> _SOURCE DATA_

[Start of section]

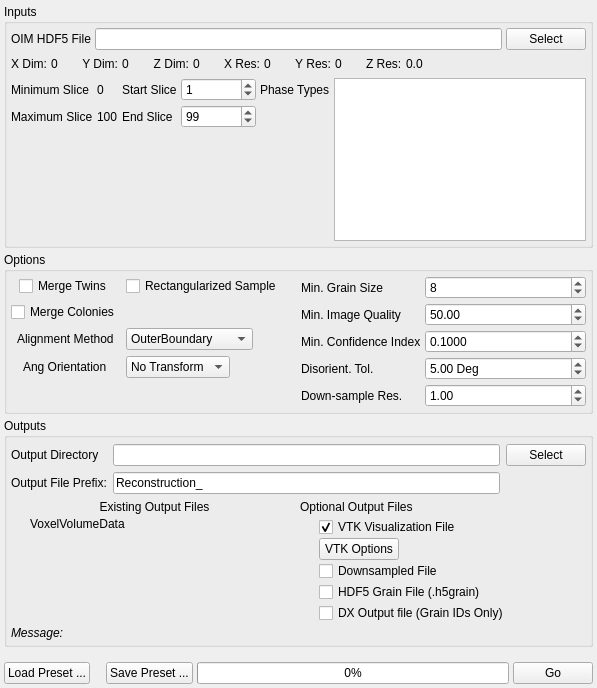
First picture: the form in Source/UIPlugins/Reconstruction/ReconstructionWidget.ui, repository BlueQuartzSoftware/DREAM3D, before the edit.
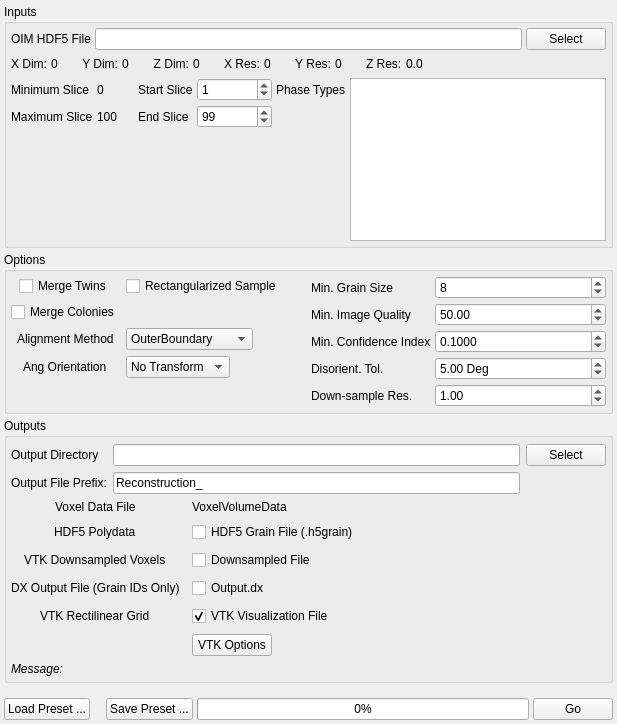
Second picture: the form after the edit. Icons and pictures are not drawn. Custom widgets are drawn as their Qt base class.

Commit message: Removing icons from output files since they were from another use case and were confusing to new users.

What changed in the file:
```diff
--- a/Source/UIPlugins/Reconstruction/ReconstructionWidget.ui
+++ b/Source/UIPlugins/Reconstruction/ReconstructionWidget.ui
@@ -6,8 +6,8 @@
    <rect>
     <x>0</x>
     <y>0</y>
-    <width>597</width>
-    <height>688</height>
+    <width>617</width>
+    <height>724</height>
    </rect>
   </property>
   <property name="sizePolicy">
@@ -669,57 +669,6 @@
        </layout>
       </item>
       <item>
-       <layout class="QGridLayout" name="gridLayout_4">
-        <property name="horizontalSpacing">
-         <number>2</number>
-        </property>
-        <property name="verticalSpacing">
-         <number>3</number>
-        </property>
-        <item row="0" column="0">
-         <widget class="QLabel" name="label_12">
-          <property name="text">
-           <string>Existing Output Files</string>
-          </property>
-          <property name="alignment">
-           <set>Qt::AlignCenter</set>
-          </property>
-         </widget>
-        </item>
-        <item row="1" column="0">
-         <layout class="QFormLayout" name="formLayout_2">
-          <property name="fieldGrowthPolicy">
-           <enum>QFormLayout::FieldsStayAtSizeHint</enum>
-          </property>
-          <property name="labelAlignment">
-           <set>Qt::AlignCenter</set>
-          </property>
-          <property name="horizontalSpacing">
-           <number>12</number>
-          </property>
-          <property name="verticalSpacing">
-           <number>1</number>
-          </property>
-          <item row="1" column="0">
-           <widget class="QLabel" name="m_H5VolumeFileIcon">
-            <property name="text">
-             <string/>
-            </property>
-            <property name="pixmap">
-             <pixmap resource="../../../Resources/icons/images/Icons.qrc">:/Delete-16x16.png</pixmap>
-            </property>
-           </widget>
-          </item>
-          <item row="1" column="1">
-           <widget class="QLabel" name="m_H5VoxelFile">
-            <property name="text">
-             <string>VoxelVolumeData</string>
-            </property>
-           </widget>
-          </item>
-         </layout>
-        </item>
-        <item row="1" column="1">
          <layout class="QFormLayout" name="formLayout">
           <property name="fieldGrowthPolicy">
            <enum>QFormLayout::FieldsStayAtSizeHint</enum>
@@ -734,19 +683,9 @@
            <number>12</number>
           </property>
           <property name="verticalSpacing">
-           <number>1</number>
-          </property>
-          <item row="1" column="0">
-           <widget class="QLabel" name="m_VisualizationVizFileIcon">
-            <property name="text">
-             <string/>
-            </property>
-            <property name="pixmap">
-             <pixmap resource="../../../Resources/icons/images/Icons.qrc">:/Delete-16x16.png</pixmap>
-            </property>
-           </widget>
-          </item>
-          <item row="1" column="1">
+         <number>8</number>
+        </property>
+        <item row="5" column="1">
            <widget class="QCheckBox" name="m_VisualizationVizFile">
             <property name="text">
              <string>VTK Visualization File</string>
@@ -756,76 +695,88 @@
             </property>
            </widget>
           </item>
-          <item row="3" column="0">
-           <widget class="QLabel" name="m_DownSampledVizFileIcon">
-            <property name="text">
-             <string/>
-            </property>
-            <property name="pixmap">
-             <pixmap resource="../../../Resources/icons/images/Icons.qrc">:/Delete-16x16.png</pixmap>
-            </property>
-           </widget>
-          </item>
-          <item row="3" column="1">
-           <widget class="QCheckBox" name="m_DownSampledVizFile">
-            <property name="text">
-             <string>Downsampled File</string>
-            </property>
-            <property name="checked">
-             <bool>false</bool>
-            </property>
-           </widget>
-          </item>
-          <item row="4" column="0">
-           <widget class="QLabel" name="m_HDF5GrainFileIcon">
-            <property name="text">
-             <string/>
-            </property>
-            <property name="pixmap">
-             <pixmap resource="../../../Resources/icons/images/Icons.qrc">:/Delete-16x16.png</pixmap>
-            </property>
-           </widget>
-          </item>
-          <item row="4" column="1">
-           <widget class="QCheckBox" name="m_HDF5GrainFile">
-            <property name="text">
-             <string>HDF5 Grain File (.h5grain)</string>
-            </property>
-            <property name="checked">
-             <bool>false</bool>
-            </property>
-           </widget>
-          </item>
-          <item row="2" column="1">
+        <item row="6" column="1">
            <widget class="QPushButton" name="m_VtkOptionsBtn">
             <property name="text">
              <string>VTK Options</string>
             </property>
            </widget>
           </item>
-          <item row="5" column="1">
+        <item row="1" column="1">
+         <widget class="QLabel" name="m_H5VoxelFile">
+          <property name="text">
+           <string>VoxelVolumeData</string>
+          </property>
+         </widget>
+        </item>
+        <item row="1" column="0">
+         <widget class="QLabel" name="label_12">
+          <property name="text">
+           <string>Voxel Data File</string>
+          </property>
+         </widget>
+        </item>
+        <item row="5" column="0">
+         <widget class="QLabel" name="label_18">
+          <property name="text">
+           <string>VTK Rectilinear Grid</string>
+          </property>
+         </widget>
+        </item>
+        <item row="2" column="0">
+         <widget class="QLabel" name="label_19">
+          <property name="text">
+           <string>HDF5 Polydata</string>
+          </property>
+         </widget>
+        </item>
+        <item row="2" column="1">
+         <widget class="QCheckBox" name="m_HDF5GrainFile">
+          <property name="text">
+           <string>HDF5 Grain File (.h5grain)</string>
+          </property>
+          <property name="checked">
+           <bool>false</bool>
+          </property>
+         </widget>
+        </item>
+        <item row="3" column="1">
+         <widget class="QCheckBox" name="m_DownSampledVizFile">
+          <property name="text">
+           <string>Downsampled File</string>
+          </property>
+          <property name="checked">
+           <bool>false</bool>
+          </property>
+         </widget>
+        </item>
+        <item row="4" column="1">
            <widget class="QCheckBox" name="m_DxFile">
             <property name="text">
-             <string>DX Output file (Grain IDs Only)</string>
+           <string>Output.dx</string>
             </property>
             <property name="checked">
              <bool>false</bool>
             </property>
            </widget>
           </item>
-          <item row="5" column="0">
-           <widget class="QLabel" name="m_DxFileIcon">
+        <item row="4" column="0">
+         <widget class="QLabel" name="label_20">
             <property name="text">
-             <string/>
-            </property>
-            <property name="pixmap">
-             <pixmap resource="../../../Resources/icons/images/Icons.qrc">:/Delete-16x16.png</pixmap>
+           <string>DX Output File (Grain IDs Only)</string>
+          </property>
+         </widget>
+        </item>
+        <item row="3" column="0">
+         <widget class="QLabel" name="label_21">
+          <property name="text">
+           <string>VTK Downsampled Voxels</string>
             </property>
            </widget>
           </item>
          </layout>
         </item>
-        <item row="2" column="0" colspan="2">
+      <item>
          <widget class="QLabel" name="messageLabel">
           <property name="font">
            <font>
@@ -842,15 +793,6 @@
            <number>3</number>
           </property>
          </widget>
-        </item>
-        <item row="0" column="1">
-         <widget class="QLabel" name="label_60">
-          <property name="text">
-           <string>Optional Output Files</string>
-          </property>
-         </widget>
-        </item>
-       </layout>
       </item>
      </layout>
     </widget>
```
Lines whose indentation alone changed are shown as unchanged. The commit also changes 6 other files.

[End of section]

All of the material above should be written out exactly as given, minus any images.

> _EXPECTED ANSWER_
First picture: the form in Source/UIPlugins/Reconstruction/ReconstructionWidget.ui, repository BlueQuartzSoftware/DREAM3D, before the edit.
Second picture: the form after the edit. Icons and pictures are not drawn. Custom widgets are drawn as their Qt base class.

Commit message: Removing icons from output files since they were from another use case and were confusing to new users.

What changed in the file:
```diff
--- a/Source/UIPlugins/Reconstruction/ReconstructionWidget.ui
+++ b/Source/UIPlugins/Reconstruction/ReconstructionWidget.ui
@@ -6,8 +6,8 @@
    <rect>
     <x>0</x>
     <y>0</y>
-    <width>597</width>
-    <height>688</height>
+    <width>617</width>
+    <height>724</height>
    </rect>
   </property>
   <property name="sizePolicy">
@@ -669,57 +669,6 @@
        </layout>
       </item>
       <item>
-       <layout class="QGridLayout" name="gridLayout_4">
-        <property name="horizontalSpacing">
-         <number>2</number>
-        </property>
-        <property name="verticalSpacing">
-         <number>3</number>
-        </property>
-        <item row="0" column="0">
-         <widget class="QLabel" name="label_12">
-          <property name="text">
-           <string>Existing Output Files</string>
-          </property>
-          <property name="alignment">
-           <set>Qt::AlignCenter</set>
-          </property>
-         </widget>
-        </item>
-        <item row="1" column="0">
-         <layout class="QFormLayout" name="formLayout_2">
-          <property name="fieldGrowthPolicy">
-           <enum>QFormLayout::FieldsStayAtSizeHint</enum>
-          </property>
-          <property name="labelAlignment">
-           <set>Qt::AlignCenter</set>
-          </property>
-          <property name="horizontalSpacing">
-           <number>12</number>
-          </property>
-          <property name="verticalSpacing">
-           <number>1</number>
-          </property>
-          <item row="1" column="0">
-           <widget class="QLabel" name="m_H5VolumeFileIcon">
-            <property name="text">
-             <string/>
-            </property>
-            <property name="pixmap">
-             <pixmap resource="../../../Resources/icons/images/Icons.qrc">:/Delete-16x16.png</pixmap>
-            </property>
-           </widget>
-          </item>
-          <item row="1" column="1">
-           <widget class="QLabel" name="m_H5VoxelFile">
-            <property name="text">
-             <string>VoxelVolumeData</string>
-            </property>
-           </widget>
-          </item>
-         </layout>
-        </item>
-        <item row="1" column="1">
          <layout class="QFormLayout" name="formLayout">
           <property name="fieldGrowthPolicy">
            <enum>QFormLayout::FieldsStayAtSizeHint</enum>
@@ -734,19 +683,9 @@
            <number>12</number>
           </property>
           <property name="verticalSpacing">
-           <number>1</number>
-          </property>
-          <item row="1" column="0">
-           <widget class="QLabel" name="m_VisualizationVizFileIcon">
-            <property name="text">
-             <string/>
-            </property>
-            <property name="pixmap">
-             <pixmap resource="../../../Resources/icons/images/Icons.qrc">:/Delete-16x16.png</pixmap>
-            </property>
-           </widget>
-          </item>
-          <item row="1" column="1">
+         <number>8</number>
+        </property>
+        <item row="5" column="1">
            <widget class="QCheckBox" name="m_VisualizationVizFile">
             <property name="text">
              <string>VTK Visualization File</string>
@@ -756,76 +695,88 @@
             </property>
            </widget>
           </item>
-          <item row="3" column="0">
-           <widget class="QLabel" name="m_DownSampledVizFileIcon">
-            <property name="text">
-             <string/>
-            </property>
-            <property name="pixmap">
-             <pixmap resource="../../../Resources/icons/images/Icons.qrc">:/Delete-16x16.png</pixmap>
-            </property>
-           </widget>
-          </item>
-          <item row="3" column="1">
-           <widget class="QCheckBox" name="m_DownSampledVizFile">
-            <property name="text">
-             <string>Downsampled File</string>
-            </property>
-            <property name="checked">
-             <bool>false</bool>
-            </property>
-           </widget>
-          </item>
-          <item row="4" column="0">
-           <widget class="QLabel" name="m_HDF5GrainFileIcon">
-            <property name="text">
-             <string/>
-            </property>
-            <property name="pixmap">
-             <pixmap resource="../../../Resources/icons/images/Icons.qrc">:/Delete-16x16.png</pixmap>
-            </property>
-           </widget>
-          </item>
-          <item row="4" column="1">
-           <widget class="QCheckBox" name="m_HDF5GrainFile">
-            <property name="text">
-             <string>HDF5 Grain File (.h5grain)</string>
-            </property>
-            <property name="checked">
-             <bool>false</bool>
-            </property>
-           </widget>
-          </item>
-          <item row="2" column="1">
+        <item row="6" column="1">
            <widget class="QPushButton" name="m_VtkOptionsBtn">
             <property name="text">
              <string>VTK Options</string>
             </property>
            </widget>
           </item>
-          <item row="5" column="1">
+        <item row="1" column="1">
+         <widget class="QLabel" name="m_H5VoxelFile">
+          <property name="text">
+           <string>VoxelVolumeData</string>
+          </property>
+         </widget>
+        </item>
+        <item row="1" column="0">
+         <widget class="QLabel" name="label_12">
+          <property name="text">
+           <string>Voxel Data File</string>
+          </property>
+         </widget>
+        </item>
+        <item row="5" column="0">
+         <widget class="QLabel" name="label_18">
+          <property name="text">
+           <string>VTK Rectilinear Grid</string>
+          </property>
+         </widget>
+        </item>
+        <item row="2" column="0">
+         <widget class="QLabel" name="label_19">
+          <property name="text">
+           <string>HDF5 Polydata</string>
+          </property>
+         </widget>
+        </item>
+        <item row="2" column="1">
+         <widget class="QCheckBox" name="m_HDF5GrainFile">
+          <property name="text">
+           <string>HDF5 Grain File (.h5grain)</string>
+          </property>
+          <property name="checked">
+           <bool>false</bool>
+          </property>
+         </widget>
+        </item>
+        <item row="3" column="1">
+         <widget class="QCheckBox" name="m_DownSampledVizFile">
+          <property name="text">
+           <string>Downsampled File</string>
+          </property>
+          <property name="checked">
+           <bool>false</bool>
+          </property>
+         </widget>
+        </item>
+        <item row="4" column="1">
            <widget class="QCheckBox" name="m_DxFile">
             <property name="text">
-             <string>DX Output file (Grain IDs Only)</string>
+           <string>Output.dx</string>
             </property>
             <property name="checked">
              <bool>false</bool>
             </property>
            </widget>
           </item>
-          <item row="5" column="0">
-           <widget class="QLabel" name="m_DxFileIcon">
+        <item row="4" column="0">
+         <widget class="QLabel" name="label_20">
             <property name="text">
-             <string/>
-            </property>
-            <property name="pixmap">
-             <pixmap resource="../../../Resources/icons/images/Icons.qrc">:/Delete-16x16.png</pixmap>
+           <string>DX Output File (Grain IDs Only)</string>
+          </property>
+         </widget>
+        </item>
+        <item row="3" column="0">
+         <widget class="QLabel" name="label_21">
+          <property name="text">
+           <string>VTK Downsampled Voxels</string>
             </property>
            </widget>
           </item>
          </layout>
         </item>
-        <item row="2" column="0" colspan="2">
+      <item>
          <widget class="QLabel" name="messageLabel">
           <property name="font">
            <font>
@@ -842,15 +793,6 @@
            <number>3</number>
           </property>
          </widget>
-        </item>
-        <item row="0" column="1">
-         <widget class="QLabel" name="label_60">
-          <property name="text">
-           <string>Optional Output Files</string>
-          </property>
-         </widget>
-        </item>
-       </layout>
       </item>
      </layout>
     </widget>
```
Lines whose indentation alone changed are shown as unchanged. The commit also changes 6 other files.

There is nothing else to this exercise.